August 1, 2008
By Mandy Calkins

For many people, anchovies are simply the pizza topping they love to hate. But the humble anchovy - along with another silvery little schooling fish, the sardine - triggered scientists to look closer at a Pacific Ocean phenomenon.

Fishermen catch and sort Pacific sardines while at sea. Credit: Washington Dept. of Fish and Wildlife.

Researchers have found that Pacific anchovy and sardine populations seem to take turns ruling the waters at intervals of about 25 years. When Pacific temperatures are slightly higher than normal, sardines thrive; when temperatures cool down, sardine numbers decline and anchovy populations flourish.

Fisheries are at the mercy of these fluctuations. Swelling sardine populations in the 1930s and 1940s created a lucrative fishing industry in California, but the business went bust in the 1950s when the Pacific Ocean - and the sardine population - cooled down. But fishermen in Peru saw great success during the anchovy boom that followed.

The fish seem to respond to a 50-year cycle of cooling and warming that occurs naturally all across the Pacific, from Alaska to Chile. This phenomenon is termed the Pacific Decadal Oscillation. Sea surface temperatures change by a few degrees, altering ocean conditions and the abundance of many types of marine life - including the tiny organisms that sardines and anchovies feed on.
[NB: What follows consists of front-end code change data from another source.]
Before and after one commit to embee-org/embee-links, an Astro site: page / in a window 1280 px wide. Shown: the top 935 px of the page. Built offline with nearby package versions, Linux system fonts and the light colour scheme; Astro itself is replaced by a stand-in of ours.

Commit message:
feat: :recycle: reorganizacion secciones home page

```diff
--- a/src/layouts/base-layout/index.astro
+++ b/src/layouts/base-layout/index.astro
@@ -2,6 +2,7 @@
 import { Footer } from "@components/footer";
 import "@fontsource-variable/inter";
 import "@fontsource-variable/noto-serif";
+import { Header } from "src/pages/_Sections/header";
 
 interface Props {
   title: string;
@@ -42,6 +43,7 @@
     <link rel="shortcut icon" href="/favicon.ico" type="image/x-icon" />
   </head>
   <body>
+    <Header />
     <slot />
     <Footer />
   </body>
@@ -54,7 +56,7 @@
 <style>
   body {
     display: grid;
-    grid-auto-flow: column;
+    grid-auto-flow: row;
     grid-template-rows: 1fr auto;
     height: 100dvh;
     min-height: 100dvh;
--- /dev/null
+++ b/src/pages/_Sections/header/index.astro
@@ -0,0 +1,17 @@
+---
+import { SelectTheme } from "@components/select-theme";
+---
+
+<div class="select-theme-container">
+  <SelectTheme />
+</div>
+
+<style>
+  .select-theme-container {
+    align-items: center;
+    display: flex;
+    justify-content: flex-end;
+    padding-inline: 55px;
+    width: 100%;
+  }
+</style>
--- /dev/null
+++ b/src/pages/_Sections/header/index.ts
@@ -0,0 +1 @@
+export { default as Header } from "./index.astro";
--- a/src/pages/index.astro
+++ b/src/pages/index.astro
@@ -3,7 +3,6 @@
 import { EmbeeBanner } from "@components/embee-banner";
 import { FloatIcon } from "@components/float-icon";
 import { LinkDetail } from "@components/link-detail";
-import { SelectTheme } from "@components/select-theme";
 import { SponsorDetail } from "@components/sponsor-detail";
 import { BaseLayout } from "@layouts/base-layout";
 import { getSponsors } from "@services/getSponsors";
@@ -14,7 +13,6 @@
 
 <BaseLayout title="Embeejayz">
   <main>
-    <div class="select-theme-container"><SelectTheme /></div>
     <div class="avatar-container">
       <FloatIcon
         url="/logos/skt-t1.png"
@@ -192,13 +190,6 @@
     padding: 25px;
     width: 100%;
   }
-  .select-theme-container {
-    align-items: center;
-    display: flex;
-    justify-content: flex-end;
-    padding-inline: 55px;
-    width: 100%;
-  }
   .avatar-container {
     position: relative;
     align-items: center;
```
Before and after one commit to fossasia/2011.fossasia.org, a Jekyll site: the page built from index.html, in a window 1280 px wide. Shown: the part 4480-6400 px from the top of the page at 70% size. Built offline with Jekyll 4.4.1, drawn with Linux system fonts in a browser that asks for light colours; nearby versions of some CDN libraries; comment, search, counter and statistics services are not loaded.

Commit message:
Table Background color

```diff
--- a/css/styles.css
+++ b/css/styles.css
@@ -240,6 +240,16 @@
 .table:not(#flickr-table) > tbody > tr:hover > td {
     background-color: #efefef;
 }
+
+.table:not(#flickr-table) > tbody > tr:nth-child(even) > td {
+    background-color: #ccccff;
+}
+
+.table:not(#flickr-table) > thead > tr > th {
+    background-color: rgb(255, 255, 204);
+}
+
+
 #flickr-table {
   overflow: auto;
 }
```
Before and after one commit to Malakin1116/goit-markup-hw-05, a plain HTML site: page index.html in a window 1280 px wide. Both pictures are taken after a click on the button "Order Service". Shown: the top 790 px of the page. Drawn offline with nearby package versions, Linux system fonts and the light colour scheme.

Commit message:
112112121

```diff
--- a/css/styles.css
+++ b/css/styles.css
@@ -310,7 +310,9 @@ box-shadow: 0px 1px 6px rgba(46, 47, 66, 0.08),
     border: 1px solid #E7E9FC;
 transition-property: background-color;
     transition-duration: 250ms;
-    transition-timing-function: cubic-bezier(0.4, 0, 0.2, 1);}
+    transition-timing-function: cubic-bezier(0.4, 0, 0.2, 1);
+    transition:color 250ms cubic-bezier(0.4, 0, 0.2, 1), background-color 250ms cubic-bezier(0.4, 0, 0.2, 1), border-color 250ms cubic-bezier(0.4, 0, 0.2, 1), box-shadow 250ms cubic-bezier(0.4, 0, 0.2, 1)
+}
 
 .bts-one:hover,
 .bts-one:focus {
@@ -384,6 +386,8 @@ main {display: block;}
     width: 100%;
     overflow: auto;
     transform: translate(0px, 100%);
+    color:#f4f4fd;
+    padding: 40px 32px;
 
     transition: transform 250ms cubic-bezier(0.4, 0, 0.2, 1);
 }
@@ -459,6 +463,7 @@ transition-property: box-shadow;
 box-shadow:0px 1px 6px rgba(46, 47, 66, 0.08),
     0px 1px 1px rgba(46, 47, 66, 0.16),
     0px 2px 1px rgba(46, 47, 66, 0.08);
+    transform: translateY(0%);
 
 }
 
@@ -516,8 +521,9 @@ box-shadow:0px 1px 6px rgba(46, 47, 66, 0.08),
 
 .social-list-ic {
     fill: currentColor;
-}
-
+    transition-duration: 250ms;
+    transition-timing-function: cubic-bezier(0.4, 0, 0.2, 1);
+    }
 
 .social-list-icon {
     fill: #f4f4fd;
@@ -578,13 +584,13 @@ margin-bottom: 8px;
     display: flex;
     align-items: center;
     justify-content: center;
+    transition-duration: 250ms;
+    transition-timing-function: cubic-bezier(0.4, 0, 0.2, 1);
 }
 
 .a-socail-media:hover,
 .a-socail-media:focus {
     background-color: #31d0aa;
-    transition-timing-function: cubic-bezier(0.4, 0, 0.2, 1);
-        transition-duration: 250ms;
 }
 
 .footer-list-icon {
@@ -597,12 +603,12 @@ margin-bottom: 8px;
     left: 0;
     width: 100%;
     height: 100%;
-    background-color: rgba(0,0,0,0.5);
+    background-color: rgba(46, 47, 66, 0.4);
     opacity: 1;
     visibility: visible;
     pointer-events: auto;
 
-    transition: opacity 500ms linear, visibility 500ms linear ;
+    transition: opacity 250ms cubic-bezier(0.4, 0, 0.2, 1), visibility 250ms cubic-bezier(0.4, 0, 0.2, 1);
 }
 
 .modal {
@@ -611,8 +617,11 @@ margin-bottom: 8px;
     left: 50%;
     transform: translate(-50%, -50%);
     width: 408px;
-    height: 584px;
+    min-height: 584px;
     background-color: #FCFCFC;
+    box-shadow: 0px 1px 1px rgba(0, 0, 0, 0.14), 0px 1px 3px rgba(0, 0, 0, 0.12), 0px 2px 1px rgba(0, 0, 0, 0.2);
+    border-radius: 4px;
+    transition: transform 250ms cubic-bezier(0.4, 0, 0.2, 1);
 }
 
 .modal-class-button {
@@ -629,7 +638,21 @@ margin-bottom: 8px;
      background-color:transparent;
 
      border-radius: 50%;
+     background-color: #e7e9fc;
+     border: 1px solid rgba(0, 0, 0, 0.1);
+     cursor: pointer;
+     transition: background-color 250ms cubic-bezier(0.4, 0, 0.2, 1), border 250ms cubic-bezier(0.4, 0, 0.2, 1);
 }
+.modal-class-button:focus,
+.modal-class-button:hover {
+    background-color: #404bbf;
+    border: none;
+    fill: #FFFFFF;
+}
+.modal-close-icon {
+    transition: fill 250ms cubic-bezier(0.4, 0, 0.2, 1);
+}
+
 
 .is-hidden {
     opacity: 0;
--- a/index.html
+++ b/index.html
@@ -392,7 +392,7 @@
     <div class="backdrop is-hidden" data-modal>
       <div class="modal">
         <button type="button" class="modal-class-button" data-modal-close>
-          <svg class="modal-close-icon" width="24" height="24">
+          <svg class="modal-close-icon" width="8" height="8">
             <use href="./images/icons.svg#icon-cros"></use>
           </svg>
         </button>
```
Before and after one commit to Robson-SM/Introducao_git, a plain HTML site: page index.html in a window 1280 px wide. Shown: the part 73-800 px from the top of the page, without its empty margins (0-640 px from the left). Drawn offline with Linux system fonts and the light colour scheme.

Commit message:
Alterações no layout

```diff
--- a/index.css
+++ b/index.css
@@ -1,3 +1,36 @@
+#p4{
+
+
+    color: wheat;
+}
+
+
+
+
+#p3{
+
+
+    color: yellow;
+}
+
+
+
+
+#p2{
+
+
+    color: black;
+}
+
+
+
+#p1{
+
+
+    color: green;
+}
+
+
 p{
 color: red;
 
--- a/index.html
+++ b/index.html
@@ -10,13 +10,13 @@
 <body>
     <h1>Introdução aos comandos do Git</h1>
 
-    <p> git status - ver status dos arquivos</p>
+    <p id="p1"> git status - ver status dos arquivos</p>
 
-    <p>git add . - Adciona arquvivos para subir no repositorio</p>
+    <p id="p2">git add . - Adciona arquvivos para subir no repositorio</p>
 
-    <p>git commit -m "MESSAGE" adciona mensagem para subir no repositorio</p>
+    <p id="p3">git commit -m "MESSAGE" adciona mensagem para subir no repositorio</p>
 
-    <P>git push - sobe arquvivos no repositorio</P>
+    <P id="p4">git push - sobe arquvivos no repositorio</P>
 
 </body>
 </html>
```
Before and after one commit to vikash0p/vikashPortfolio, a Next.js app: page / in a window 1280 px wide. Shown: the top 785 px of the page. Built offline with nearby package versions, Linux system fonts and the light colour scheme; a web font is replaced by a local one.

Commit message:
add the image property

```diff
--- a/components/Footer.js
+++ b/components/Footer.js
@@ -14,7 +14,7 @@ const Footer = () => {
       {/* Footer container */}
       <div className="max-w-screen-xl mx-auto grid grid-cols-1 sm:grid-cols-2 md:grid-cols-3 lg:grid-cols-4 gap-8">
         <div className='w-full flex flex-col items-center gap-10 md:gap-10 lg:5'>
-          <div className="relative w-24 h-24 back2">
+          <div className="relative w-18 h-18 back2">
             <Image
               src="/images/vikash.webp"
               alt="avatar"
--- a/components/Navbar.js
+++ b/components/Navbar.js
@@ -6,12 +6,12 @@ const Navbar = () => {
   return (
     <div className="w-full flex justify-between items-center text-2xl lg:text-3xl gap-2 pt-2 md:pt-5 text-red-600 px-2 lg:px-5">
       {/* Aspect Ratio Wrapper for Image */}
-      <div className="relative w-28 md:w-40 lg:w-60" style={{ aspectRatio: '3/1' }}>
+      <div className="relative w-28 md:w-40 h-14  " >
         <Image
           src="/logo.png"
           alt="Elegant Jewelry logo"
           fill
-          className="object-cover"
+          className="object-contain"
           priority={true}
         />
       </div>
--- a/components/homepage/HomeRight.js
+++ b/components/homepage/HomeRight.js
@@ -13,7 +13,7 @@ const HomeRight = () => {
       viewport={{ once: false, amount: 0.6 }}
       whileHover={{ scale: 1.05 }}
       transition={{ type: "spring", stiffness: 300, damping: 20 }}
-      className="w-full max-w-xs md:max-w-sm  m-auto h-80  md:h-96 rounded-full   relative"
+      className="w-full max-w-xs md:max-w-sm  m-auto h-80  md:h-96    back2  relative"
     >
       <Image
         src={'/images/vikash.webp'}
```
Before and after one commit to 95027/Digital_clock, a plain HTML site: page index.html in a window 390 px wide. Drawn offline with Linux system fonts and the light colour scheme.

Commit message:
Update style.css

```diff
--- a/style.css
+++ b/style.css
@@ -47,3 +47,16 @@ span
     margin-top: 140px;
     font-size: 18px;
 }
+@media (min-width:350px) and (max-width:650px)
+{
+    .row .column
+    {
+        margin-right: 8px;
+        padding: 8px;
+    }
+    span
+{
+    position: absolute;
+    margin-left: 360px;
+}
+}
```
Understanding the anchovy-sardine shift isn’t just helpful for fisheries. Knowing when to expect changes in fish populations can also help scientists study other issues, such as overfishing and climate change. A major deviation from the predictable anchovy-sardine pattern could tip off scientists that something in the fish’s environment needs investigating.